*WHAT THE TASK REQUIRES*: Pictures stay out; everything else in the records below is to be repeated exactly.

*GIVEN INFORMATION*:
= = =

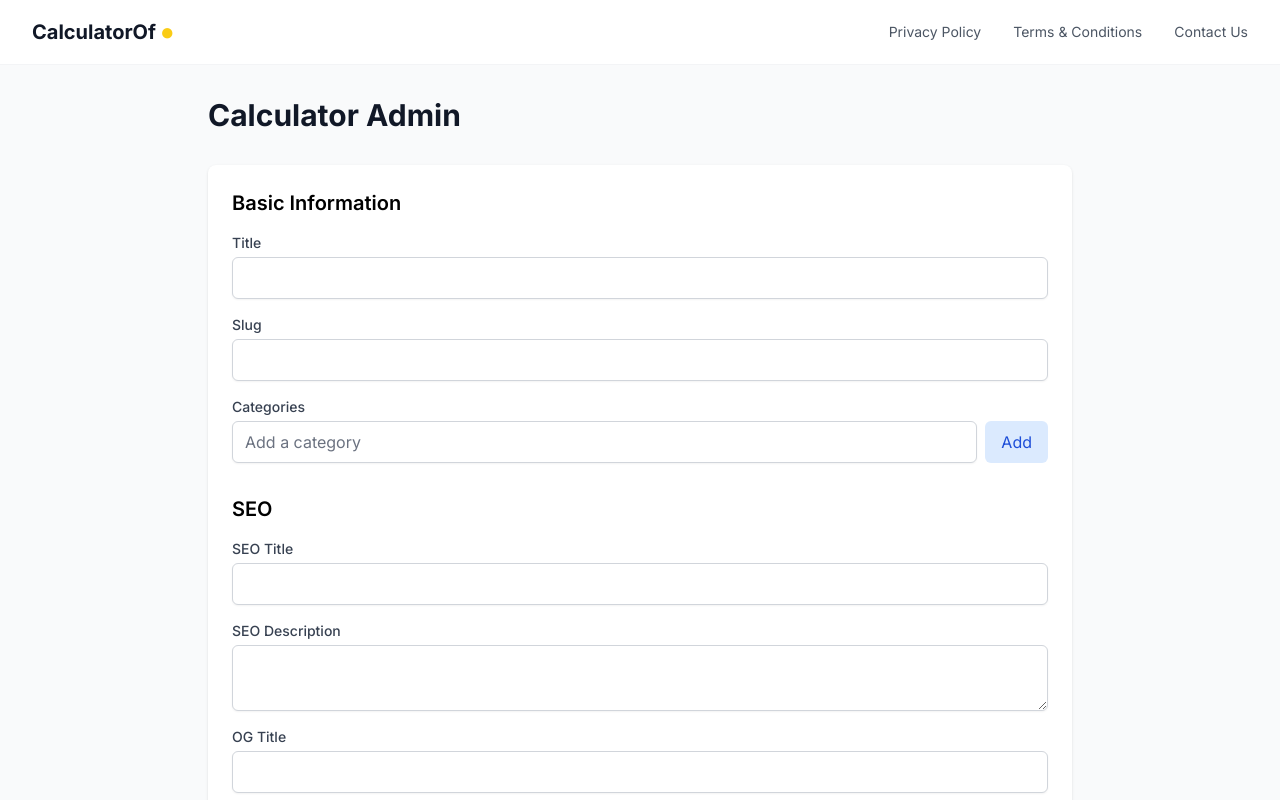
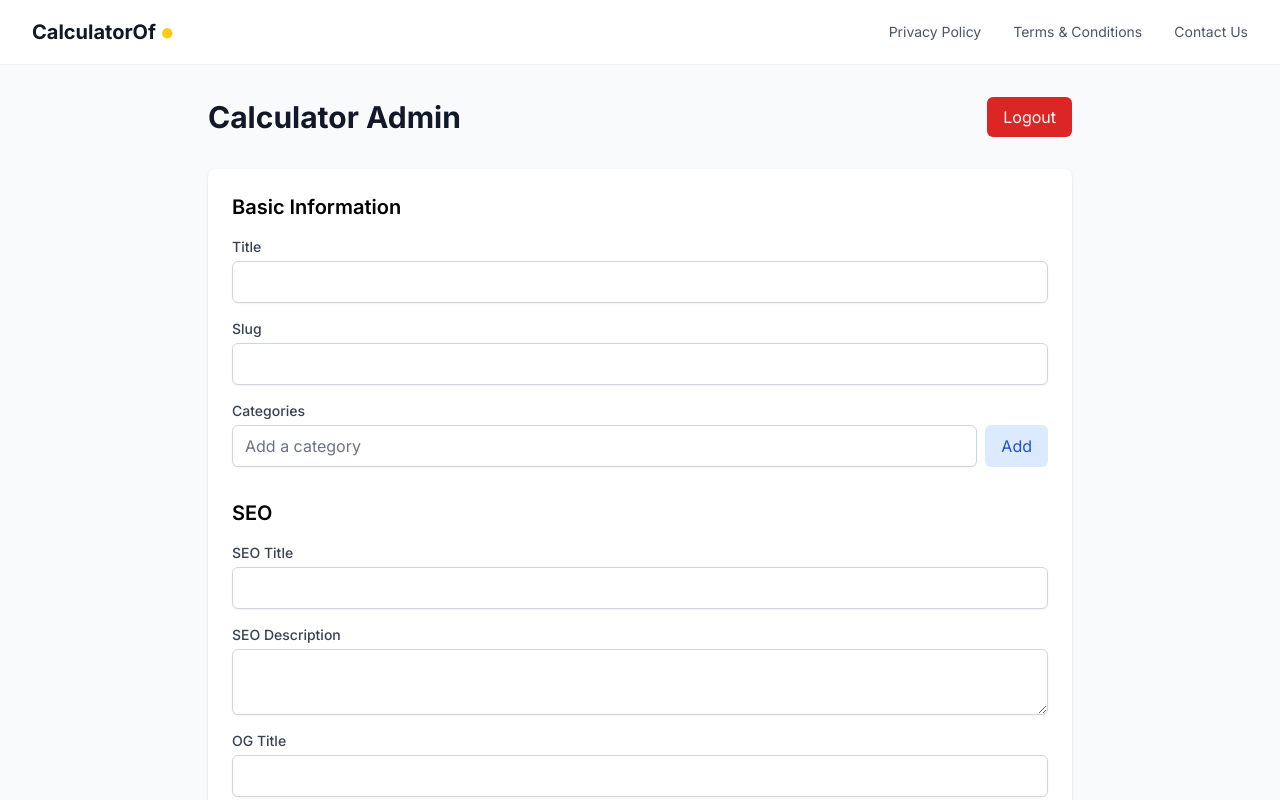
Before and after one commit to creesler/calculatorof, a Next.js app: page /admin in a window 1280 px wide. Shown: the top 800 px of the page. Built offline with nearby package versions, Linux system fonts and the light colour scheme.

Commit message:
feat: Add admin logout functionality

```diff
--- a/app/admin/page.tsx
+++ b/app/admin/page.tsx
@@ -1,10 +1,12 @@
 'use client';
 
 import { useState } from 'react';
+import { useRouter } from 'next/navigation';
 import CalculatorAdminForm from '@/components/CalculatorAdminForm';
 import type { CalculatorPage } from '@/types/calculator';
 
 export default function AdminPage() {
+  const router = useRouter();
   const [submitStatus, setSubmitStatus] = useState<'idle' | 'loading' | 'success' | 'error'>('idle');
   const [errorMessage, setErrorMessage] = useState<string>('');
 
@@ -32,10 +34,34 @@ export default function AdminPage() {
     }
   };
 
+  const handleLogout = async () => {
+    try {
+      const response = await fetch('/api/logout', {
+        method: 'POST',
+      });
+
+      if (response.ok) {
+        router.push('/admin/login');
+        router.refresh();
+      }
+    } catch (error) {
+      console.error('Logout failed:', error);
+    }
+  };
+
   return (
     <div className="min-h-screen bg-gray-50 py-8">
       <div className="max-w-4xl mx-auto px-4">
-        <h1 className="text-3xl font-bold text-gray-900 mb-8">Calculator Admin</h1>
+        <div className="flex justify-between items-center mb-8">
+          <h1 className="text-3xl font-bold text-gray-900">Calculator Admin</h1>
+          <button
+            onClick={handleLogout}
+            className="px-4 py-2 bg-red-600 text-white rounded-md hover:bg-red-700 focus:outline-none focus:ring-2 focus:ring-red-500 focus:ring-offset-2"
+          >
+            Logout
+          </button>
+        </div>
+
         <CalculatorAdminForm onSubmit={handleSubmit} />
 
         {submitStatus === 'success' && (
--- /dev/null
+++ b/app/api/logout/route.ts
@@ -0,0 +1,15 @@
+import { NextResponse } from 'next/server';
+
+export async function POST() {
+  const response = NextResponse.json({ success: true });
+
+  // Clear the authentication cookie
+  response.cookies.set('admin_authenticated', '', {
+    httpOnly: true,
+    secure: process.env.NODE_ENV === 'production',
+    sameSite: 'strict',
+    maxAge: 0 // This will make the cookie expire immediately
+  });
+
+  return response;
+}
```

= = =

*RESPONSE TO THIS TASK*:
Before and after one commit to creesler/calculatorof, a Next.js app: page /admin in a window 1280 px wide. Shown: the top 800 px of the page. Built offline with nearby package versions, Linux system fonts and the light colour scheme.

Commit message:
feat: Add admin logout functionality

```diff
--- a/app/admin/page.tsx
+++ b/app/admin/page.tsx
@@ -1,10 +1,12 @@
 'use client';
 
 import { useState } from 'react';
+import { useRouter } from 'next/navigation';
 import CalculatorAdminForm from '@/components/CalculatorAdminForm';
 import type { CalculatorPage } from '@/types/calculator';
 
 export default function AdminPage() {
+  const router = useRouter();
   const [submitStatus, setSubmitStatus] = useState<'idle' | 'loading' | 'success' | 'error'>('idle');
   const [errorMessage, setErrorMessage] = useState<string>('');
 
@@ -32,10 +34,34 @@ export default function AdminPage() {
     }
   };
 
+  const handleLogout = async () => {
+    try {
+      const response = await fetch('/api/logout', {
+        method: 'POST',
+      });
+
+      if (response.ok) {
+        router.push('/admin/login');
+        router.refresh();
+      }
+    } catch (error) {
+      console.error('Logout failed:', error);
+    }
+  };
+
   return (
     <div className="min-h-screen bg-gray-50 py-8">
       <div className="max-w-4xl mx-auto px-4">
-        <h1 className="text-3xl font-bold text-gray-900 mb-8">Calculator Admin</h1>
+        <div className="flex justify-between items-center mb-8">
+          <h1 className="text-3xl font-bold text-gray-900">Calculator Admin</h1>
+          <button
+            onClick={handleLogout}
+            className="px-4 py-2 bg-red-600 text-white rounded-md hover:bg-red-700 focus:outline-none focus:ring-2 focus:ring-red-500 focus:ring-offset-2"
+          >
+            Logout
+          </button>
+        </div>
+
         <CalculatorAdminForm onSubmit={handleSubmit} />
 
         {submitStatus === 'success' && (
--- /dev/null
+++ b/app/api/logout/route.ts
@@ -0,0 +1,15 @@
+import { NextResponse } from 'next/server';
+
+export async function POST() {
+  const response = NextResponse.json({ success: true });
+
+  // Clear the authentication cookie
+  response.cookies.set('admin_authenticated', '', {
+    httpOnly: true,
+    secure: process.env.NODE_ENV === 'production',
+    sameSite: 'strict',
+    maxAge: 0 // This will make the cookie expire immediately
+  });
+
+  return response;
+}
```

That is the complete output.